Your contract in Leipzig will officially begin in March 2018. What do you associate with the city and with the Gewandhaus Orchestra?
The city has a youthful spirit combined with an awareness of tradition. Especially in music. The very first time I conducted the Gewandhaus Orchestra I was impressed by its unswerving focus on quality and its respect for great composers without being awestruck. You could sense this attitude everywhere, even in the cafeteria. And in the city at large, the Gewandhaus is esteemed even by people who tend not to attend concerts of classical music.
What will be the focus of your future program?
There will be a smooth lead-up to my official start, with a German and Slavic repertoire. In May and June 2017 there will be four “major concerts” (Große Concerte) with works by Schubert and Bruckner. My inaugural concert in March 2018 will feature Bruckner and the premiere of a work by the modern classical composer Jörg Widmann. No radical break, in other words. I’ll immerse myself in the musical roots of the city and see how I can incorporate them.
How will you split your time between Leipzig and Boston?
It looks like I’ll be switching back and forth for a month at a time. We’ve also agreed to deepen the partnership with the Boston Symphony Orchestra in a number of ways. For example, the two orchestras will be presenting a series of concerts in which each ensemble plays works from the repertoire of the other. I view the two orchestras as my musical family and each has an equal place in my heart.
It is said that you engage with your orchestras on an equal footing. How would you define your role?
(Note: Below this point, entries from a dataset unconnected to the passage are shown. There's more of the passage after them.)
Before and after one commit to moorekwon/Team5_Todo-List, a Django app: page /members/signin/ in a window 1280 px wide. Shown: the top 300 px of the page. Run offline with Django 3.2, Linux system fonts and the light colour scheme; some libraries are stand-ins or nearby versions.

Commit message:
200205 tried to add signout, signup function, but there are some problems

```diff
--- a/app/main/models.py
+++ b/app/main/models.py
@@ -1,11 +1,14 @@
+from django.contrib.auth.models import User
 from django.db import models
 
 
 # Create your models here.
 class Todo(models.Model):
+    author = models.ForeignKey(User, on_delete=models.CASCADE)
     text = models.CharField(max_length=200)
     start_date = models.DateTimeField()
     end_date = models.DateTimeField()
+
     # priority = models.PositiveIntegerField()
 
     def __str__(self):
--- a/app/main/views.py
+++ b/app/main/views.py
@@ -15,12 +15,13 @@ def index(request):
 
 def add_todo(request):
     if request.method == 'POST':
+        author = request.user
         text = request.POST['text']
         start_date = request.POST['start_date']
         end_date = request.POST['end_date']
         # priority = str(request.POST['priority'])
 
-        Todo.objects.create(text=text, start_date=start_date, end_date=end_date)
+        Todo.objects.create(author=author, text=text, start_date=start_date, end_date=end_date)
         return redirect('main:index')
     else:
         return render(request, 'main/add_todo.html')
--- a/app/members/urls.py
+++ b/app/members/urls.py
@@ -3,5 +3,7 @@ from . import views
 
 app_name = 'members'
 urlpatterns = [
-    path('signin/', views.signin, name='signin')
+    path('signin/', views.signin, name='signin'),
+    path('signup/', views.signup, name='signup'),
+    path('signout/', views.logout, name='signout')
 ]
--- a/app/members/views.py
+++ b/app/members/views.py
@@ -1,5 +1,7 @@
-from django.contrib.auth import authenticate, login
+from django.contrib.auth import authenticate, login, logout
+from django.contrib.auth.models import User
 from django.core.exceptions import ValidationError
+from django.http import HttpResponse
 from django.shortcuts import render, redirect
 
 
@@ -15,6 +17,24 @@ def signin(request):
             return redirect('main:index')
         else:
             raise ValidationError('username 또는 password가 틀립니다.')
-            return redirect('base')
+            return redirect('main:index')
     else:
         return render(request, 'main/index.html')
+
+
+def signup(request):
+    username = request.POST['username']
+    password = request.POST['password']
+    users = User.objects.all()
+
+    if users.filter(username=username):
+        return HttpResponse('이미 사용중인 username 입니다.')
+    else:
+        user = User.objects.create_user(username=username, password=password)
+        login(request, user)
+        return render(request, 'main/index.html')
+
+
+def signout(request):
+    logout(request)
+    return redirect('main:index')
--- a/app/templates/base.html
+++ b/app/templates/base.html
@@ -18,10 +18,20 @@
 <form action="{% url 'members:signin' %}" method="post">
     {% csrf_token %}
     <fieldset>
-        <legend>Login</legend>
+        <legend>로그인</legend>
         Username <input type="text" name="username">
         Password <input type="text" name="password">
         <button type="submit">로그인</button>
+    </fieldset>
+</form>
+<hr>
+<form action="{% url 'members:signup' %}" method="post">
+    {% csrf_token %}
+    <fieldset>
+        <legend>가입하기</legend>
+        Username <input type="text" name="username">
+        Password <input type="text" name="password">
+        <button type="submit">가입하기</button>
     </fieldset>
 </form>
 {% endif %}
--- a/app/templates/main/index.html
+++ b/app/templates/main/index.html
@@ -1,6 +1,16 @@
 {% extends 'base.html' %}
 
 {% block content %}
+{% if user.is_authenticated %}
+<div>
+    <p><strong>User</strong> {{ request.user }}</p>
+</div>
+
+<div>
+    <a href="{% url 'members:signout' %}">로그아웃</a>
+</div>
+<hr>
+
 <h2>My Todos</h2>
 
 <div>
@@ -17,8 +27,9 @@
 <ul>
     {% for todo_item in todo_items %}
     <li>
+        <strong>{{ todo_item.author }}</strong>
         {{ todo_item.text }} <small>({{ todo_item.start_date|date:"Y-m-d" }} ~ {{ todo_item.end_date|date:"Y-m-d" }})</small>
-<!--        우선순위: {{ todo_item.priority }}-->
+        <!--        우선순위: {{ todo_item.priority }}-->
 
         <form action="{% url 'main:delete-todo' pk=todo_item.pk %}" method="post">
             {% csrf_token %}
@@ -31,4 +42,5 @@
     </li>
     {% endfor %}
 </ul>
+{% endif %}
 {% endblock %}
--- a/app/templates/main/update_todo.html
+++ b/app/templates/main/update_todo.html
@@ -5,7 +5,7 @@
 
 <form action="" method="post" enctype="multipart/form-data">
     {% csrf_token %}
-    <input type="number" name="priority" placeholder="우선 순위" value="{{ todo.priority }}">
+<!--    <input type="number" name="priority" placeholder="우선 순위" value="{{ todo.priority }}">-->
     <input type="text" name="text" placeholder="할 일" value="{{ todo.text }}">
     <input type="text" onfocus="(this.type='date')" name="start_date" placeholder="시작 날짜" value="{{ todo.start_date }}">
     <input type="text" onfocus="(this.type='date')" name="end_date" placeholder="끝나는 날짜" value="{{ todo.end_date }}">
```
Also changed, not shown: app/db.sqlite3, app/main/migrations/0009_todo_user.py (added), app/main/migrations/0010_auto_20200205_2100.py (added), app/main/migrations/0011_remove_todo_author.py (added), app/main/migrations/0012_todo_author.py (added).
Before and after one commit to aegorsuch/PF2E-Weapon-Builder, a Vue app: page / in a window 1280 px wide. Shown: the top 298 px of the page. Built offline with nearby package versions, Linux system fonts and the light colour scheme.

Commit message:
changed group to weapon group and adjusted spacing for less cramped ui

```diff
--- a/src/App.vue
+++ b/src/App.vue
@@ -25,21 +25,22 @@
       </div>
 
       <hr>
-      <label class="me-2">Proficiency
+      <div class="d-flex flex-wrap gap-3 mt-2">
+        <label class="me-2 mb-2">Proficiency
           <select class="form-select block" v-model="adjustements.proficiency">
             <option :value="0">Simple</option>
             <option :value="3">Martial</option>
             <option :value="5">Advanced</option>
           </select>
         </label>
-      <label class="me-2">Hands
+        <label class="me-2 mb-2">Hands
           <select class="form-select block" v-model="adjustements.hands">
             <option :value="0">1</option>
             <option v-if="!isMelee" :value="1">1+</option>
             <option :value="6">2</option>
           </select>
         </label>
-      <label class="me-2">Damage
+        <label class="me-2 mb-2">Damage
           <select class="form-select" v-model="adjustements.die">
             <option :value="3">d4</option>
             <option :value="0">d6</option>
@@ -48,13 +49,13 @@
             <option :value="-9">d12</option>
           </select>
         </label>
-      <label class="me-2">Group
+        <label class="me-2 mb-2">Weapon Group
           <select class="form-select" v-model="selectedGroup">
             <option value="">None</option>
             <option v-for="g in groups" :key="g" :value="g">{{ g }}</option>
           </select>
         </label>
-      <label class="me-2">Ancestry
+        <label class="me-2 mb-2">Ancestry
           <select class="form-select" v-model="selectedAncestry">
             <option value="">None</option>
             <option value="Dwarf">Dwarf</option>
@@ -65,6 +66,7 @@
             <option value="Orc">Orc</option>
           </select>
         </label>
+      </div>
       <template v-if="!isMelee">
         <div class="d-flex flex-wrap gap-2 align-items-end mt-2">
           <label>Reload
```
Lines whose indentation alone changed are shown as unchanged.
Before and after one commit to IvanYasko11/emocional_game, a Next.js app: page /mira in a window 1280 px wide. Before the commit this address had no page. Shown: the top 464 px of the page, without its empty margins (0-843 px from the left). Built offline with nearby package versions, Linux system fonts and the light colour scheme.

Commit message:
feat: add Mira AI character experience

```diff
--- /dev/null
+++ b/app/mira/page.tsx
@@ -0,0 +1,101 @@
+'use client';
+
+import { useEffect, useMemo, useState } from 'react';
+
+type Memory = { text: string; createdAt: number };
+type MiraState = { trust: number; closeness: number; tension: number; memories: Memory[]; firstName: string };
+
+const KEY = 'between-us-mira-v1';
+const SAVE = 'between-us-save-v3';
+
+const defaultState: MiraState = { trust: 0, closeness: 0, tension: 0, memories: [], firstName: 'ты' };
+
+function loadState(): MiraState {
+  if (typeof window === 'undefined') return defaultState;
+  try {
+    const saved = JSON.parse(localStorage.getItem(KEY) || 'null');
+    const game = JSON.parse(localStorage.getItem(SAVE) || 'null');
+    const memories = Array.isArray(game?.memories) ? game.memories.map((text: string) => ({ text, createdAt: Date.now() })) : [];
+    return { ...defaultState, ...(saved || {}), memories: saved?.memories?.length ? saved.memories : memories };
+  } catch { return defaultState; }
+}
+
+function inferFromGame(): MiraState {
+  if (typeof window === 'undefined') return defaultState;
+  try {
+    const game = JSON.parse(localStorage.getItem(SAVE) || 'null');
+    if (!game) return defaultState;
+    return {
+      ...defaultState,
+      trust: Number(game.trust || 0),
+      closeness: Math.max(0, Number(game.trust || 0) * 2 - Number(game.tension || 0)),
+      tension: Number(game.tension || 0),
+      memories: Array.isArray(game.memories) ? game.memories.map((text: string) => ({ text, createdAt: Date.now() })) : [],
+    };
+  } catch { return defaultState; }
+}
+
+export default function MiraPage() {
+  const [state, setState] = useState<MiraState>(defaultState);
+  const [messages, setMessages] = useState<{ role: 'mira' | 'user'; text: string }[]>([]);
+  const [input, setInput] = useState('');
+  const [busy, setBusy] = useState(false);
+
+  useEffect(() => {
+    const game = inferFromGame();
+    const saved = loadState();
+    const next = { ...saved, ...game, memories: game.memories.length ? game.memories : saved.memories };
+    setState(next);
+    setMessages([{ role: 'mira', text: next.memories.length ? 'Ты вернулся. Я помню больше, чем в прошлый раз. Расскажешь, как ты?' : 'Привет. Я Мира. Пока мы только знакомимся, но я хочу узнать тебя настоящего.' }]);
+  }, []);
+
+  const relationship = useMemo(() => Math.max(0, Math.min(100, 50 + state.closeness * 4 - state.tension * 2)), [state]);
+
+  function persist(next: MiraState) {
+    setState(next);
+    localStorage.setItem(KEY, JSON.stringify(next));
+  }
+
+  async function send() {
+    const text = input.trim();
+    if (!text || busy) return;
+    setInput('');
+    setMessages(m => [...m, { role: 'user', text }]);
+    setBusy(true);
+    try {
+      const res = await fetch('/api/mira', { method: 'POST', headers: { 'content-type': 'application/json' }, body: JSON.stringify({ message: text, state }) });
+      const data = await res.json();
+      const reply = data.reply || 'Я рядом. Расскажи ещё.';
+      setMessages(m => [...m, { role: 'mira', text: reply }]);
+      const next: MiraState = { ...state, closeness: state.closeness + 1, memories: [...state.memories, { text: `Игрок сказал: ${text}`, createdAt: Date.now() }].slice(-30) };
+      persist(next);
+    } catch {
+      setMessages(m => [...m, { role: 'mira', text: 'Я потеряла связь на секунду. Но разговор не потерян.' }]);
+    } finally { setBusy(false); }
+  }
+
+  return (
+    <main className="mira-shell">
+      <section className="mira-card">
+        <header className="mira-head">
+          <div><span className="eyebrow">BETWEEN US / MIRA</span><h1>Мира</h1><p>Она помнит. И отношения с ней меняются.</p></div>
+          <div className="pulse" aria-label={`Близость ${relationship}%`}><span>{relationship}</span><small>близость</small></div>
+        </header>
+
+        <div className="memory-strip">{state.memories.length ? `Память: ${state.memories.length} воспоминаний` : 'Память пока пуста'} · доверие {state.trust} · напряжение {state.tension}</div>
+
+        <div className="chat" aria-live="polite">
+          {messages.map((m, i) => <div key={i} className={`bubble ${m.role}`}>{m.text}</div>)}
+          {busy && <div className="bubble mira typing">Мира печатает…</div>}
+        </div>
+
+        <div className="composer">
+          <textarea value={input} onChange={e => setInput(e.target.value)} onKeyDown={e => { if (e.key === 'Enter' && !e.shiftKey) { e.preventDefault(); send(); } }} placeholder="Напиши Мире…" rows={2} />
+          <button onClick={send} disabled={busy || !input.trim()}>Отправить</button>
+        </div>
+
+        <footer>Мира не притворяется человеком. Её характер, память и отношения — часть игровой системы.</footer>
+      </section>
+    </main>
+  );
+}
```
Conducting is an odd profession in music. We don’t produce any sound. The “only” thing we do is influence the result of the performance. And that has a lot to do with psychology and empathy. I’ve played in orchestras myself and know how important support, trust, and respect are. I seek to create an atmosphere in rehearsals that encourages the musicians to show their individual personalities without fear of reprimand. With an ensemble as technically adept as the Gewandhaus Orchestra, this very quickly yields opportunities to shape the music.
How would you compare the role of classical music to that of other musical genres?
Classical music is not as present as pop or jazz in the everyday listening experience of most people, but that is absolutely no reason to assume an elitist or arrogant attitude. Every genre, of course, demands complete dedication. I admire artists of many different styles: Louis Armstrong, Anne-Sophie Mutter, the Beatles, Herbert von Karajan. They all devoted or continue to devote themselves utterly to their art. And the great artists of jazz, pop, and rock continue to derive their inspiration from one common source. And that source is classical music.
Interview by Ralf Niemczyk